Step 1: Preheat Oven and Prep Pans

Preheat oven to 325 degrees. Line light-colored baking sheets with parchment paper and set them aside.

Cream butter together with brown sugar and granulated sugar.

Add eggs and vanilla to the bowl. Whip until light and fluffy. Scrape the sides of the bowl and stir again briefly to ensure it’s evenly mixed.

Slowly incorporate dry ingredients to create cookie dough. Fold in chocolate chips by hand.

scooped oatmeal chocolate chip cookie on baking sheet

Step 3: Bake and Cool

Scoop onto parchment paper-lined baking sheets using a 3 tablespoon scoop and bake until the edges are lightly browned and the centers are puffed but still slightly soft-looking.

Cool for a couple of minutes on baking sheets before transferring to cooling racks. Serve warm or at room temperature.

Want Smaller Cookies?

I used a large cookie scoop to create larger cookies, but feel free to use a 1 tablespoon scoop for smaller cookies.
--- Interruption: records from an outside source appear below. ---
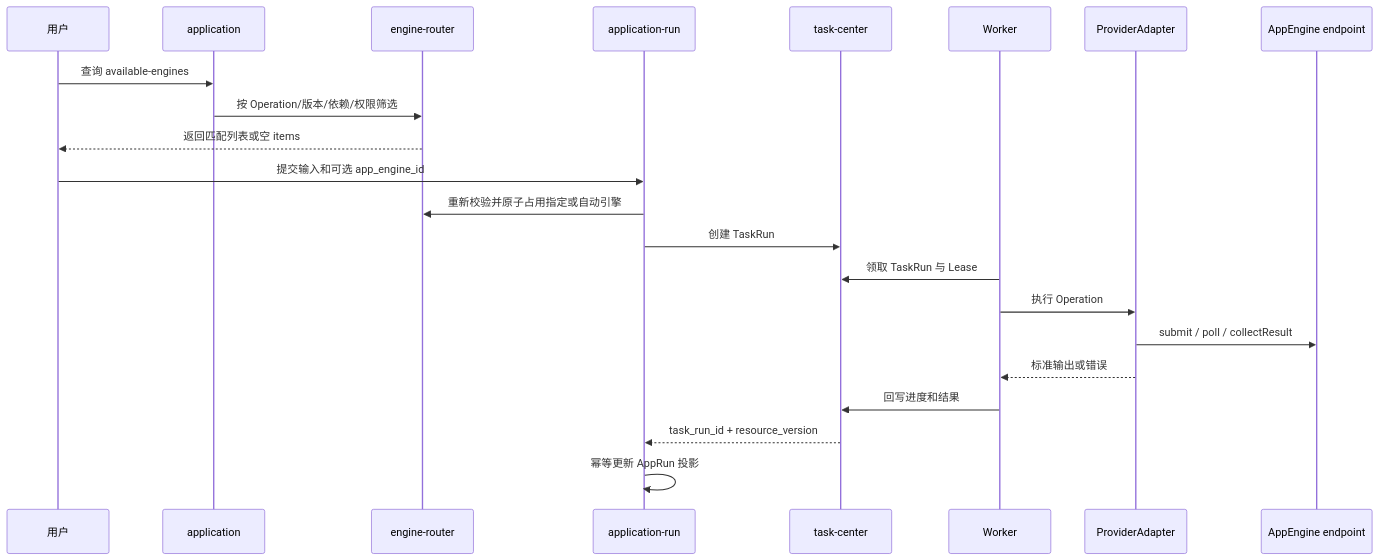
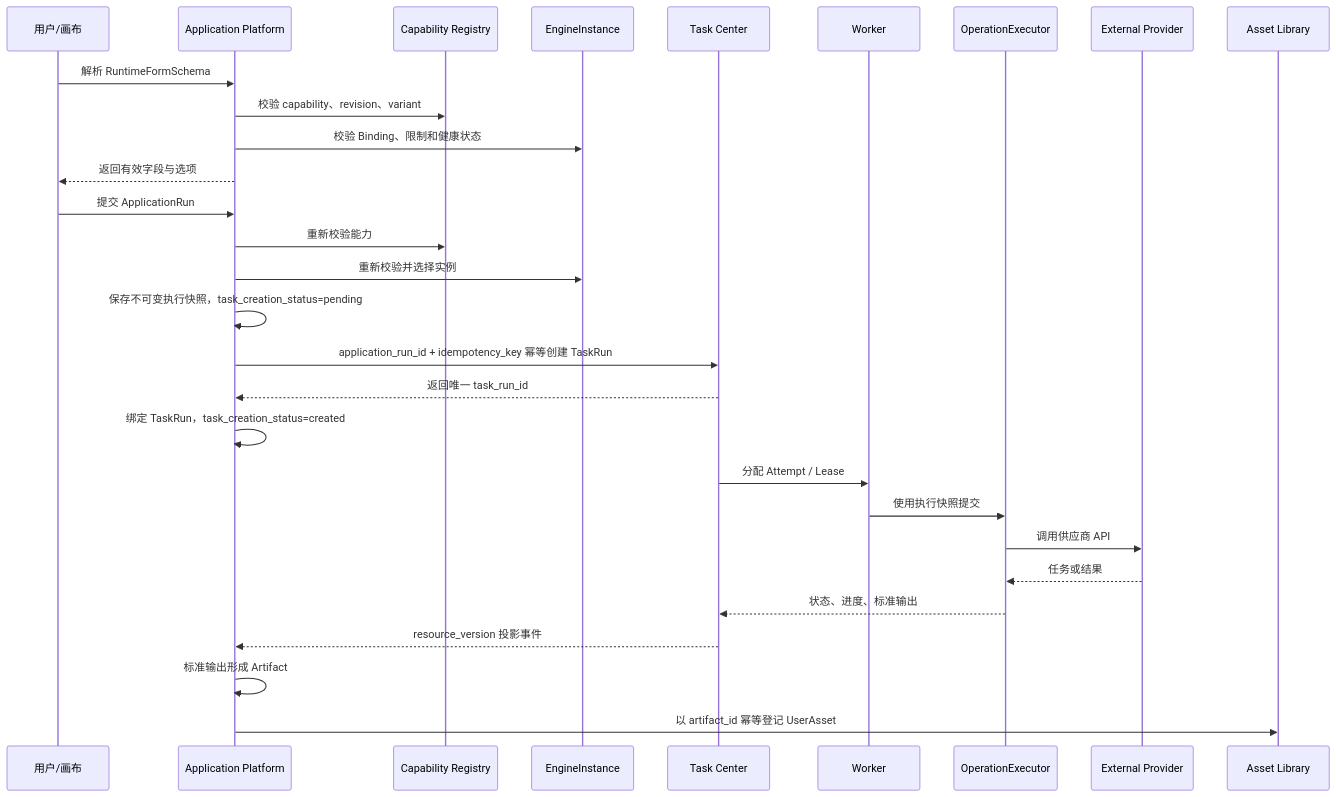
Before and after one commit to wangweihong/omnimam-spec: the third of 3 diagrams in 02_architecture/domains/application-platform.md, drawn with Mermaid. The commit also changed other lines of this file and 59 other files, not shown here.

````diff
--- a/02_architecture/domains/application-platform.md
+++ b/02_architecture/domains/application-platform.md
@@ -45,25 +138,32 @@
 ```mermaid
 sequenceDiagram
-  participant User as 用户
-  participant App as application
-  participant Router as engine-router
-  participant Run as application-run
-  participant Task as task-center
-  participant Worker as Worker
-  participant Adapter as ProviderAdapter
-  participant Engine as AppEngine endpoint
+    participant User as 用户/画布
+    participant App as Application Platform
+    participant Registry as Capability Registry
+    participant Engine as EngineInstance
+    participant Task as Task Center
+    participant Worker as Worker
+    participant Exec as OperationExecutor
+    participant Provider as External Provider
+    participant Asset as Asset Library
 
-  User->>App: 查询 available-engines
-  App->>Router: 按 Operation/版本/依赖/权限筛选
-  Router-->>User: 返回匹配列表或空 items
-  User->>Run: 提交输入和可选 app_engine_id
-  Run->>Router: 重新校验并原子占用指定或自动引擎
-  Run->>Task: 创建 TaskRun
-  Worker->>Task: 领取 TaskRun 与 Lease
-  Worker->>Adapter: 执行 Operation
-  Adapter->>Engine: submit / poll / collectResult
-  Adapter-->>Worker: 标准输出或错误
-  Worker->>Task: 回写进度和结果
-  Task-->>Run: task_run_id + resource_version
-  Run->>Run: 幂等更新 AppRun 投影
+    User->>App: 解析 RuntimeFormSchema
+    App->>Registry: 校验 capability、revision、variant
+    App->>Engine: 校验 Binding、限制和健康状态
+    App-->>User: 返回有效字段与选项
+    User->>App: 提交 ApplicationRun
+    App->>Registry: 重新校验能力
+    App->>Engine: 重新校验并选择实例
+    App->>App: 保存不可变执行快照，task_creation_status=pending
+    App->>Task: application_run_id + idempotency_key 幂等创建 TaskRun
+    Task-->>App: 返回唯一 task_run_id
+    App->>App: 绑定 TaskRun，task_creation_status=created
+    Task->>Worker: 分配 Attempt / Lease
+    Worker->>Exec: 使用执行快照提交
+    Exec->>Provider: 调用供应商 API
+    Provider-->>Exec: 任务或结果
+    Exec-->>Task: 状态、进度、标准输出
+    Task-->>App: resource_version 投影事件
+    App->>App: 标准输出形成 Artifact
+    App->>Asset: 以 artifact_id 幂等登记 UserAsset
 ```
````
Bake 7-8 minutes at 325 degrees F.

oatmeal chocolate chip cookies on baking sheet

How I Keep My Cookies Soft

The best method for storing and keeping cookies soft is to store in an airtight container with a piece of bread. I find that plain white sandwich bread works best for this and a gallon sized Ziploc bag. That way, your Oatmeal Chocolate Cookies can stay soft for days!

oatmeal chocolate chip cookies on baking sheet

Seriously make these babies today, and if not today, sometime soon!

The printable recipe card is down below, enjoy!

oatmeal chocolate chip cookies on baking sheet

Print

Oatmeal Chocolate Chip Cookies

How can Oatmeal Cookies get any better? Adding chocolate chips of course! These Oatmeal Chocolate Chip Cookies are perfectly chewy and sweet.
Course Desserts
Cuisine American
Keyword oatmeal chocolate chip cookies
Prep Time 10 minutes
Cook Time 12 minutes
Total Time 22 minutes
Servings 36 small cookies
Calories 157kcal

Ingredients

Instructions

  • Preheat oven to 325 degrees. Line light colored baking sheets with parchment paper and set aside. Cream butter together with brown sugar and granulated sugar.
  • Add eggs and vanilla to the bowl. Whip until light and fluffy. Scrape the sides of the bowl and stir again briefly to ensure its evenly mixed.
  • Slowly incorporate dry ingredients to create cookie dough. Fold in chocolate chips by hand.
  • Scoop onto parchment paper lined baking sheets using a 3 tablespoon scoop and bake 12-14 minutes or until the edges are lightly browned and the centers are puffed but still slightly soft-looking. Cool 3 minutes on baking sheets before transferring to cooling racks. Serve warm or at room temperature.

Notes

I used a large cookie scoop to create larger cookies, but feel free to use a 1 tablespoon scoop for smaller cookies. Bake 7-8 minutes at 325 degrees F.

Nutrition

Calories: 157kcal | Carbohydrates: 21g | Protein: 2g | Fat: 7g | Saturated Fat: 4g | Trans Fat: 1g | Cholesterol: 24mg | Sodium: 103mg | Potassium: 42mg | Fiber: 1g | Sugar: 12g | Vitamin A: 188IU | Vitamin C: 1mg | Calcium: 21mg | Iron: 1mg

The post Oatmeal Chocolate Chip Cookies appeared first on Lauren’s Latest.

Originally posted at Laurens Latest